So there in this insignificant-seeming plant, God shows us an important spiritual reality: the necessary place death plays in multiplication.   Now, I can intellectually agree with the need for Jesus to die on the cross for multiplication to happen for the world or for martyrdom to happen for multiplication to happen in gospel-hostile soil, but I’ve not historically thought as much about this death needing to happen in ME!  That’s uncomfortable, costly … and too close to home!   It’s much more comfortable talking about objective  strategies and methods that can be easily tried  — like a new tool of the day you discover at the hardware store.  But there’s a difference between finding/trying tools and BEING the tool itself! One is clean and doesn’t hurt. The other guarantees suffering and abuse.  But there it is still: the truth of the century plant remains: death IN ME is an integral part of the multiplication process.

This is what God has lately been doing in me: uprooting and reminding me that I need to get bigger by getting smaller.  God has been showing me the need for my own spiritual death and the need to debase rather than exalt myself — which unfortunately I’m better at than I want to admit.  It’s too easy for me to prop myself up with the things the world cherishes: talent, technique, expertise, gifting, experience, and position — or, perhaps more to the point, the appearance of these.  Through community that loved me enough to confront me and also forgive me, I’ve been reminded of this in my own life.  Interestingly, God continues to bring up Scripture passages that speak of an inner dying: e.g., Philippians 2, John 14, Galatians 2, Mark 14’s anointing of Jesus and last supper words).  I guess Jesus has been making sure I get the message.  : )

It has been a humbling and painful experience to realize how much of the false and sinful man I had been allowing to grow in me.  But the more I allow this person to “grow taller,” the less the Spirit controls me, and the less I walk in God’s natural design for spirituality, community and mission.  As much as I’d like to believe that my personal transformation is not intimately tied to my personal engagement in mission, the fact is that they are closely tied together in the way God has designed the world.  Or to put it another way, who I am is more important than what I know, more important than what I have done, and more important that what I can do.  I’m not sure why it’s so easy to default on those other three things instead of tending to my personal character, but I know it happens. Thankfully, the Lord loves me enough to reinforce this in my life — even though it has been painful.

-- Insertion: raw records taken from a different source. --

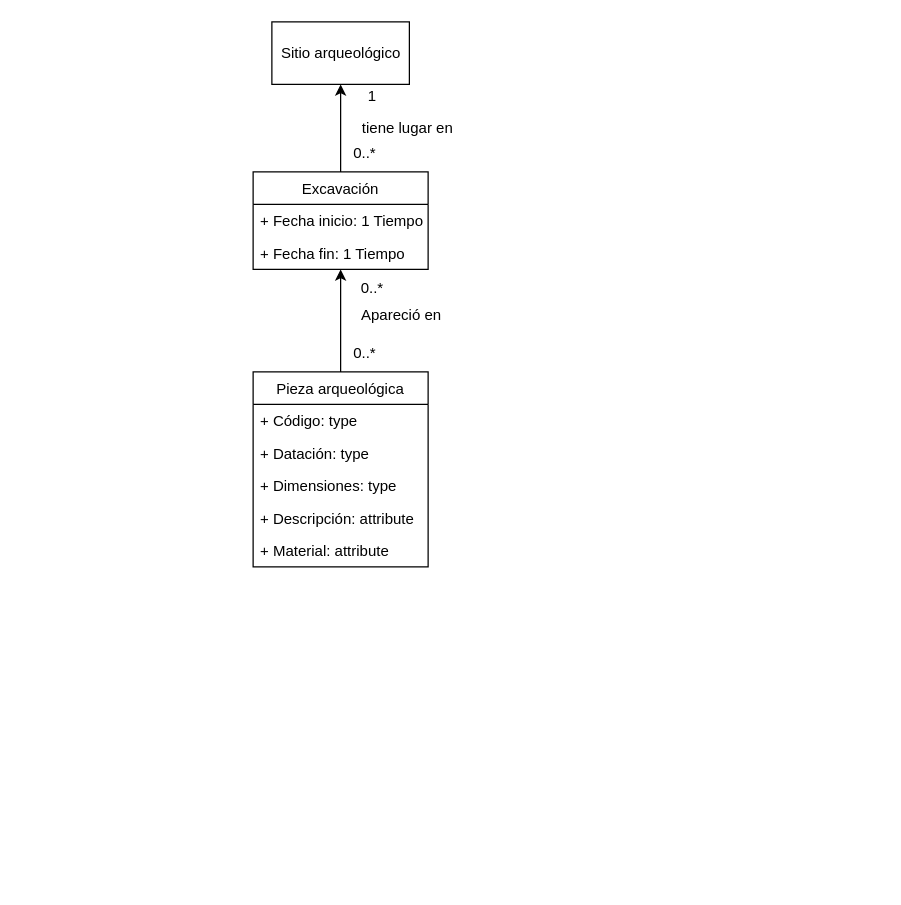
Above: Ejercicios/Ejercicio28.drawio in Enriquepardo/ejercicios-grupales- (draw.io), before the change. Source tidied: cells renumbered, new cells numbered last; positions are measured from the earlier drawing's top-left corner, leaving out a move shared by most shapes. Both pictures are drawn from the tidied source at 125%, with x=0, y=0 at pixel (252, 21).
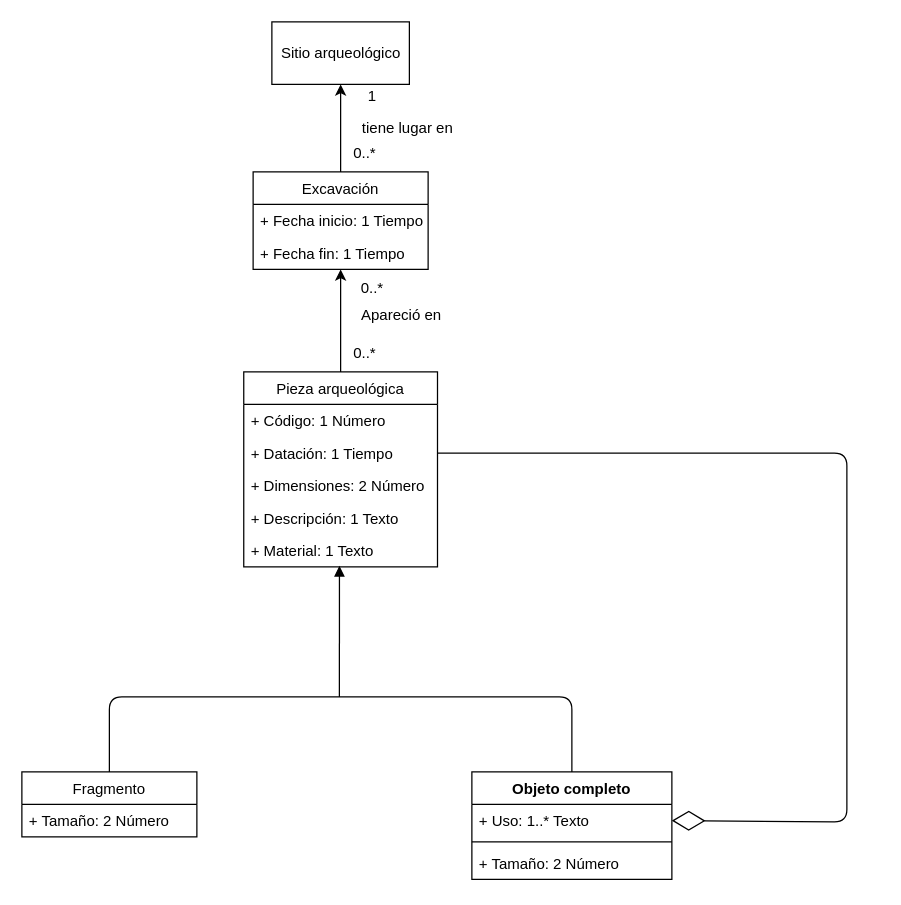
The same page after the edit.

Diff of the diagram source:
```diff
@@
     <mxCell id="11" value="Pieza arqueológica" style="swimlane;fontStyle=0;horizontal=1;startSize=26;fillColor=default;" parent="1" vertex="1">
-      <mxGeometry y="280" width="140" height="156" as="geometry" />
+      <mxGeometry x="-7.5" y="280" width="155" height="156" as="geometry" />
     </mxCell>
-    <mxCell id="12" value="+ Código: type" style="text;strokeColor=none;fillColor=none;align=left;verticalAlign=top;spacingLeft=4;spacingRight=4;overflow=hidden;" parent="11" vertex="1">
-      <mxGeometry y="26" width="140" height="26" as="geometry" />
+    <mxCell id="12" value="+ Código: 1 Número" style="text;strokeColor=none;fillColor=none;align=left;verticalAlign=top;spacingLeft=4;spacingRight=4;overflow=hidden;" parent="11" vertex="1">
+      <mxGeometry y="26" width="155" height="26" as="geometry" />
     </mxCell>
-    <mxCell id="13" value="+ Datación: type" style="text;strokeColor=none;fillColor=none;align=left;verticalAlign=top;spacingLeft=4;spacingRight=4;overflow=hidden;points=[[0,0.5],[1,0.5]];portConstraint=eastwest;" parent="11" vertex="1">
-      <mxGeometry y="52" width="140" height="26" as="geometry" />
+    <mxCell id="13" value="+ Datación: 1 Tiempo" style="text;strokeColor=none;fillColor=none;align=left;verticalAlign=top;spacingLeft=4;spacingRight=4;overflow=hidden;points=[[0,0.5],[1,0.5]];portConstraint=eastwest;" parent="11" vertex="1">
+      <mxGeometry y="52" width="155" height="26" as="geometry" />
     </mxCell>
-    <mxCell id="14" value="+ Dimensiones: type" style="text;strokeColor=none;fillColor=none;align=left;verticalAlign=top;spacingLeft=4;spacingRight=4;overflow=hidden;" parent="11" vertex="1">
-      <mxGeometry y="78" width="140" height="26" as="geometry" />
+    <mxCell id="14" value="+ Dimensiones: 2 Número" style="text;strokeColor=none;fillColor=none;align=left;verticalAlign=top;spacingLeft=4;spacingRight=4;overflow=hidden;" parent="11" vertex="1">
+      <mxGeometry y="78" width="155" height="26" as="geometry" />
     </mxCell>
-    <mxCell id="15" value="+ Descripción: attribute" style="text;strokeColor=none;fillColor=none;align=left;verticalAlign=top;spacingLeft=4;spacingRight=4;overflow=hidden;" parent="11" vertex="1">
-      <mxGeometry y="104" width="140" height="26" as="geometry" />
+    <mxCell id="15" value="+ Descripción: 1 Texto" style="text;strokeColor=none;fillColor=none;align=left;verticalAlign=top;spacingLeft=4;spacingRight=4;overflow=hidden;" parent="11" vertex="1">
+      <mxGeometry y="104" width="155" height="26" as="geometry" />
     </mxCell>
-    <mxCell id="16" value="+ Material: attribute" style="text;strokeColor=none;fillColor=none;align=left;verticalAlign=top;spacingLeft=4;spacingRight=4;overflow=hidden;points=[[0,0.5],[1,0.5]];portConstraint=eastwest;" parent="11" vertex="1">
-      <mxGeometry y="130" width="140" height="26" as="geometry" />
+    <mxCell id="16" value="+ Material: 1 Texto" style="text;strokeColor=none;fillColor=none;align=left;verticalAlign=top;spacingLeft=4;spacingRight=4;overflow=hidden;points=[[0,0.5],[1,0.5]];portConstraint=eastwest;" parent="11" vertex="1">
+      <mxGeometry y="130" width="155" height="26" as="geometry" />
     </mxCell>
@@
+    <mxCell id="20" value="Fragmento" style="swimlane;fontStyle=0;horizontal=1;startSize=26;fillColor=none;" parent="1" vertex="1">
+      <mxGeometry x="-185" y="600" width="140" height="52" as="geometry" />
+    </mxCell>
+    <mxCell id="21" value="+ Tamaño: 2 Número" style="text;strokeColor=none;fillColor=none;align=left;verticalAlign=top;spacingLeft=4;spacingRight=4;overflow=hidden;" parent="20" vertex="1">
+      <mxGeometry y="26" width="140" height="26" as="geometry" />
+    </mxCell>
+    <mxCell id="22" style="endArrow=diamondThin;endFill=0;endSize=24;html=1;exitX=1;exitY=0.5;exitDx=0;exitDy=0;entryX=1;entryY=0.5;entryDx=0;entryDy=0;" parent="1" edge="1" source="13" target="24">
+      <mxGeometry relative="1" as="geometry">
+        <Array as="points">
+          <mxPoint x="475" y="345" />
+          <mxPoint x="475" y="640" />
+        </Array>
+      </mxGeometry>
+    </mxCell>
+    <mxCell id="23" value="Objeto completo" style="swimlane;fontStyle=1;align=center;verticalAlign=top;horizontal=1;startSize=26;" parent="1" vertex="1">
+      <mxGeometry x="175" y="600" width="160" height="86" as="geometry" />
+    </mxCell>
+    <mxCell id="24" value="+ Uso: 1..* Texto" style="text;strokeColor=none;fillColor=none;align=left;verticalAlign=top;spacingLeft=4;spacingRight=4;overflow=hidden;points=[[0,0.5],[1,0.5]];portConstraint=eastwest;" parent="23" vertex="1">
+      <mxGeometry y="26" width="160" height="26" as="geometry" />
+    </mxCell>
+    <mxCell id="25" style="line;strokeWidth=1;fillColor=none;align=left;verticalAlign=middle;spacingTop=-1;spacingLeft=3;spacingRight=3;labelPosition=right;strokeColor=inherit;" parent="23" vertex="1">
+      <mxGeometry y="52" width="160" height="8" as="geometry" />
+    </mxCell>
+    <mxCell id="26" value="+ Tamaño: 2 Número" style="text;strokeColor=none;fillColor=none;align=left;verticalAlign=top;spacingLeft=4;spacingRight=4;overflow=hidden;" parent="23" vertex="1">
+      <mxGeometry y="60" width="160" height="26" as="geometry" />
+    </mxCell>
+    <mxCell id="27" style="endArrow=none;html=1;edgeStyle=orthogonalEdgeStyle;exitX=0.5;exitY=0;exitDx=0;exitDy=0;entryX=0.5;entryY=0;entryDx=0;entryDy=0;" parent="1" edge="1" source="20" target="23">
+      <mxGeometry relative="1" as="geometry">
+        <Array as="points">
+          <mxPoint x="-115" y="540" />
+          <mxPoint x="255" y="540" />
+        </Array>
+      </mxGeometry>
+    </mxCell>
+    <mxCell id="28" style="html=1;verticalAlign=bottom;endArrow=block;entryX=0.494;entryY=0.969;entryDx=0;entryDy=0;entryPerimeter=0;" parent="1" edge="1" target="16">
+      <mxGeometry relative="1" as="geometry">
+        <mxPoint x="69" y="540" as="sourcePoint" />
+      </mxGeometry>
+    </mxCell>
```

I have no stories of multiplication to pass on — just one of my continual need to die first.  I’ll take on faith that God will do the other stuff  if and when He wants to.   So I pass on what I’ve lately come to see in greater truth: I need to die more if I want to see God move in the way I desire.

 

SN – Just got this off Mike Jentes and Neil Cole’s Tweetdeck, and I think it speaks to the point:

“Men are looking for better methods. God is looking for better men.” –E. M. Bounds

 

 

4 comments to The Century Plant: a lesson in God’s natural design for Multiplication

  • kristy

    Mike-
    This so resonates with what God wants to teach me. It is in growing smaller that he can become brighter and bigger. Releasing his Spirit to completely take over my life is so scary! I know there are things I need to die to and let go of. I am holding on still.
    Jesus help Mike and I to let go, to die to self and to let you be in total charge of our lives. Thank you for Mike and Leslie and all that you are teaching them. You are teaching us through them.
    Amen-

  • Thank you, Kristy! I’ll pray for you the things I’m praying for myself as well.

  • J. Michael

    I am really interested in your process in deciding to go to Arizona and do what you are doing.

  • Will email you, J. Michael.

Leave a Reply

  

  

  

You can use these HTML tags

<a href="" title=""> <abbr title=""> <acronym title=""> <b> <blockquote cite=""> <cite> <code> <del datetime=""> <em> <i> <q cite=""> <s> <strike> <strong>